In her youth Paula was a struggling mom who used her love of food and good business sense to create a dynasty. However, notoriety and an expanding bank account do not guarantee that ones consciousness will also grow. Insisting that blacks use back entrances and separate toilets is abusive in any era, but particularly today. To admit that your dream dinner party includes men dressed as slaves is so out of touch with today’s world that it makes one wonder how a celebrity could be so unconscious. Obviously, Paula never integrated the pain and suffering of African Americans with the joys and privileges of being a white southerner. Before you judge her though, it might be wise to look at your own life. Where are you unconscious? Where do you hold on to the joyful memory of an experience solely by refusing to acknowledge that there was a negative or painful part to it also? Paula lost a fortune and her reputation for her lack of awareness. What could you loose by protecting a portion of your thoughts and memories from the truth?

Pockets of fantasies are dangerous because they make you unconscious and unaware and this leads to trouble. So before you cast the first stone and condemn Paula, figure out what you are keeping on your island away from the rest of your consciousness? Paula Deen reached the top, but she couldn’t hold on to her success, because she wasn’t aware. She saw herself as a good, compassionate, loving woman and she had no concept of how some of her thoughts and habits were hurtful to others. Pain or a loss of financial resources is often the best teacher. Look within and don’t be afraid to live in reality – yours and the reality of others – they both exist.

 

 

Try Something New

As I was having breakfast this morning I found myself starring at Madonna’s gold and diamond teeth on the cover of The Post and a few minutes later I was reading about Ben Affleck having been chosen to play Batman. Apparently, the social network was abuzz registering their disapproval. Madonna and Ben were under attack. Let me go on record that I’m not crazy about Madonna’s new attention-getter, nor would I have picked Ben Affleck for Batman, but I am open minded. Madonna is not too old to try new things, which was a major complaint. She will never be too old to shock the world and it’s one reason I admire her. She incorporates change with such ease we could all learn from it. Never is Madonna afraid to put herself out there and risk criticism and rejection. She is fearless. As for Ben, let’s give him a chance. Why do we all have to put others in a box and throw away the key? If you’re creative, you want to express yourself in new ways, access a different side of yourself and add depth to your image. Unfortunately, when our icons make choices we don’t agree with, we get angry, frustrated or annoyed. But we don’t have to; we could go with the flow and concentrate on changing something in our own lives instead of trying to keep others in a box.

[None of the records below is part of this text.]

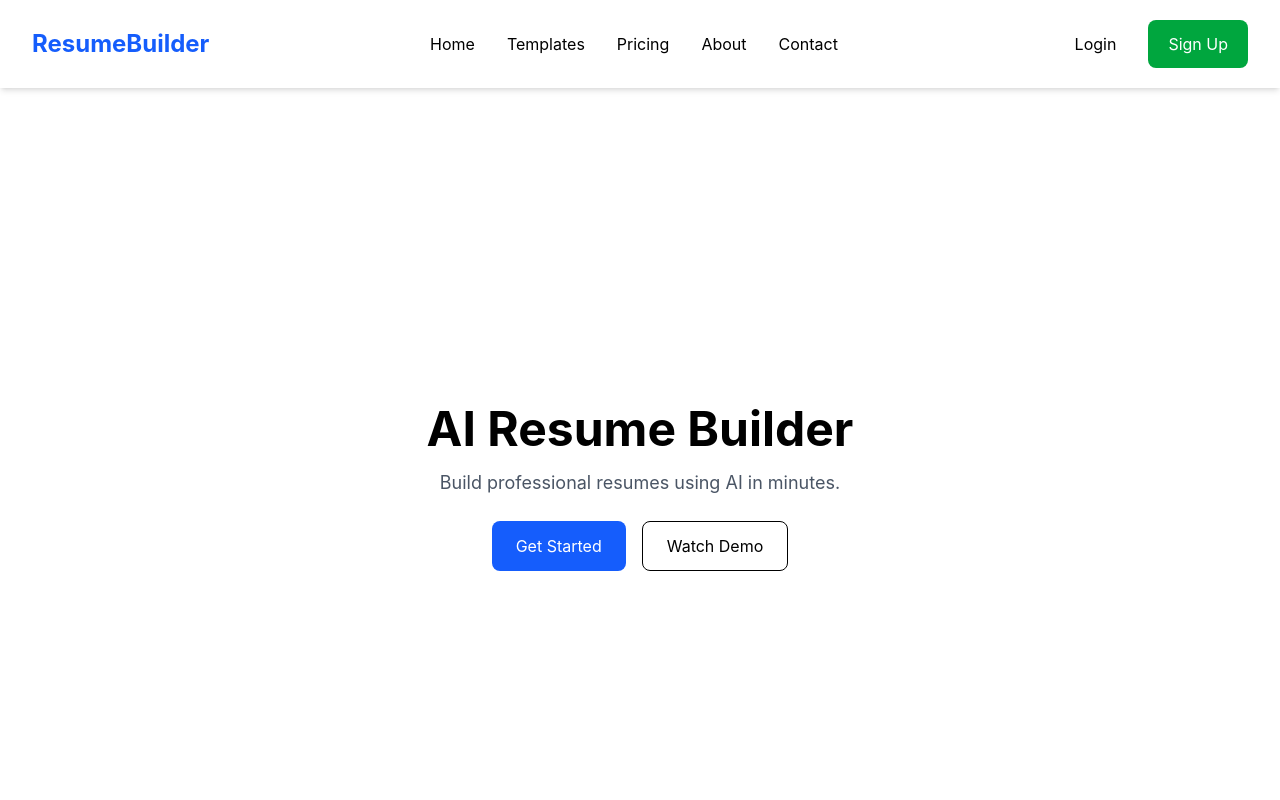
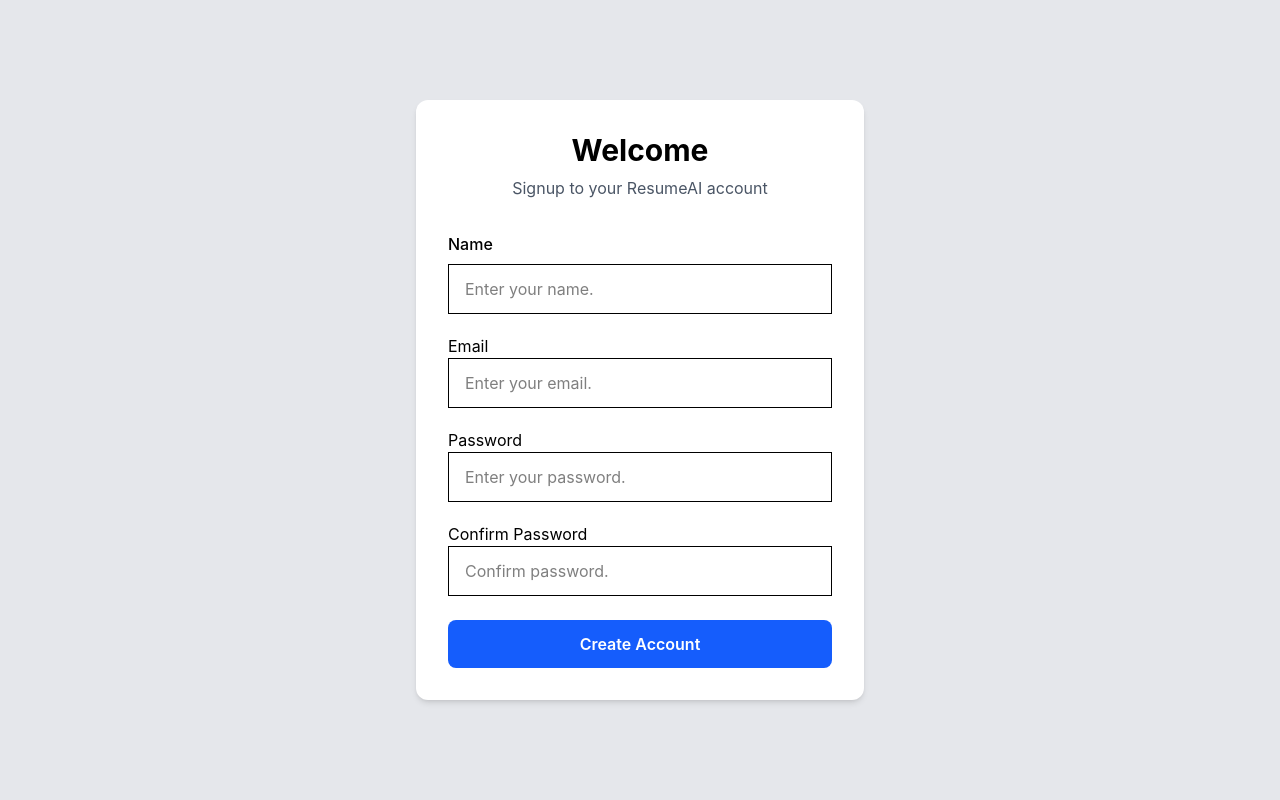
Before and after one commit to vindhyachal1928/ResumeBuilderSaaS, a React (Vite) app in the folder client/: page /Signup in a window 1280 px wide. Shown: the top 800 px of the page. Built offline with nearby package versions, Linux system fonts and the light colour scheme.

Commit message:
Day-7 - SignUp Pages done

```diff
--- a/client/package.json
+++ b/client/package.json
@@ -14,6 +14,7 @@
     "lucide-react": "^1.30.0",
     "react": "^19.2.8",
     "react-dom": "^19.2.8",
+    "react-router-dom": "^7.18.2",
     "tailwindcss": "^4.3.3"
   },
   "devDependencies": {
--- a/client/src/App.jsx
+++ b/client/src/App.jsx
@@ -1,7 +1,26 @@
+import { BrowserRouter, Routes, Route } from "react-router-dom"
+
+
 import Home from "./pages/Home";
+import Login from "./pages/Login";
+import Signup from "./pages/Signup";
 
 function App() {
-  return <Home />;
+  return (
+    <BrowserRouter>
+
+      <Routes>
+
+        <Route path="/" element={<Home />} />
+
+        <Route path="/login" element={<Login />}/>
+
+        <Route path="/Signup" element={<Signup/>}/>
+
+      </Routes>
+
+    </BrowserRouter>
+  )
 }
 
 export default App;
--- a/client/src/components/Navbar.jsx
+++ b/client/src/components/Navbar.jsx
@@ -1,3 +1,5 @@
+import { Link } from "react-router-dom";
+
 function Navbar(){
     return(
         <nav className="flex justify-between items-center px-8 py-5 bg-white shadow-md">
@@ -12,12 +14,19 @@ function Navbar(){
                 <li>Contact</li>
             </ul>
             <div className="flex gap-4">
-                <button className="px-4 py-3">
+                <Link
+                    to="/login"
+                    className="px-4 py-2 hover:bg-white-800"
+                >
                     Login
-                </button>
-                <button className="rounded-lg bg-green-600 px-5 py-2 text-white hover:bg-green-700">
-                    Sign Up
-                </button>
+                </Link>
+                <Link
+                    to="/Signup"
+                    className="px-4 py-2"
+                    className="rounded-lg bg-green-600 px-5 py-2 text-white hover:bg-green-700"
+                >
+                    Signup
+                </Link>
             </div>
         </nav>
     );
--- /dev/null
+++ b/client/src/pages/Login.jsx
@@ -0,0 +1,62 @@
+function Login() {
+    return(
+        <div className="flex min-h-screen items-center justify-center bg-gray-200 px-4">
+
+            <div className="w-full max-w-md rounded-xl bg-white p-8 shadow-md">
+
+                <h1 className="text-center text-3xl font-bold">
+                    Welcome back
+                </h1>
+
+                <p className="mt-2 text-center text-gray-600">
+                    Login to your ResumeAI account
+                </p>
+
+                <form className="mt-8">
+
+                    <div>
+                        <label className="mb-2 block font-medium">
+                            Email
+                        </label>
+
+                        <input
+                            type="email"
+                            placeholder="Enter your email"
+                            className="w-full rounded-lg border px-4 py-3 outline-none focus:border-blue-6"
+
+                        />
+                    </div>
+
+                    <div className="mt-5">
+
+                        <label className="mb-2 block font-mediun">
+                            Password
+                        </label>
+
+                        <input
+                            type="Password"
+                            placeholder="Enter your password"
+                            className="w-full rounded-lg border px-4 py-3 outline-none focus:border-blue-6"
+
+                        />
+                    </div>
+
+                    <button
+                        type="submit"
+                        className="mt-6 w-full rounded-lg bg-blue-600 py-3 font-semibold text-white hover:bg-blue-700"
+                    >
+                        Login
+                    </button>
+
+                </form>
+                <p className="mt-6 text-center text-gray-600">
+                    Don't have an account?
+                </p>
+
+            </div>
+
+        </div>
+    );
+}
+
+export default Login;
--- /dev/null
+++ b/client/src/pages/Signup.jsx
@@ -0,0 +1,72 @@
+function Signup() {
+    return(
+        <div className="flex min-h-screen items-center justify-center bg-gray-200 px-4">
+
+            <div className="w-full max-w-md mx-auto rounded-xl bg-white p-8 shadow-md">
+
+                <h1 className="text-center text-3xl font-bold">
+                    Welcome
+                </h1>
+
+                <p className="mt-2 text-center text-gray-600">
+                    Signup to your ResumeAI account
+                </p>
+
+                <form className="mt-8">
+                    <div>
+                        <label className="mb-2 block font-medium">
+                            Name
+                        </label>
+                        <input
+                            type="Name"
+                            placeholder="Enter your name."
+                            className="w-full rounded-ld border px-4 py-3 outline-none focus-border-blue-6"
+                        />
+                    </div>
+                    <div className="mt-5">
+                        <label mb-2 block font-medium>
+                            Email
+                        </label>
+                        <input
+                            type="Email"
+                            placeholder="Enter your email."
+                            className="w-full rounded-ld border px-4 py-3 outline-none focus-border-blue-6"
+                        />
+                    </div>
+
+                    <div className="mt-5">
+                        <label mb-2 block font-medium>
+                            Password
+                        </label>
+                        <input
+                            type="Password"
+                            placeholder="Enter your password."
+                            className="w-full rounded-ld border px-4 py-3 outline-none focus-border-blue-6 "
+                        />
+                    </div>
+
+                    <div className="mt-5">
+                        <label mb-2 block font-medium>
+                            Confirm Password
+                        </label>
+                        <input
+                            type="Confirm Password"
+                            placeholder="Confirm password."
+                            className="w-full rounded-ld border px-4 py-3 outline-none focus-border-blue-6"
+                        />
+                    </div>
+
+                    <button
+                        type="Submit"
+                        className="mt-6 w-full rounded-lg bg-blue-600 py-3 font-semibold text-white hover:bg-blue-700"
+                    >
+                        Create Account
+                    </button>
+
+                </form>
+            </div>
+        </div>
+    );
+}
+
+export default Signup;
```
Also changed, not shown: 1 other file (tests, documents, lock files or other folders).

Polarization, A Prelude to Change

The world has become polarized, but it may just be a prelude to change. Whenever there is a pull to surrender, to accept a new and greater point of view, instinct has one pull back into ones comfort zone, into the exact ideas and ideals that need to be changed – we don’t want to let them go. Most people are afraid of the unknown, although it is this amazing place that allows new ideas to flourish, new opportunities to present themselves, new possibilities in general. Do you really want to live in supposed comfort (it’s really routine) built from fear? The human spirit needs to soar, it needs to be free of limitations and express itself in new ways or it shrinks and loses its power. Give your spirit a shot of nourishment and allow it to take you some place you haven’t been. That place could be just one more block than you usually walk, a different turn in the road, a conversation with a stranger, a moment to contemplate the beauty of the sky or the delicateness of a single flower. Beauty surrounds around you if you open your eyes to see it, new paths lay before you; don’t be afraid to explore.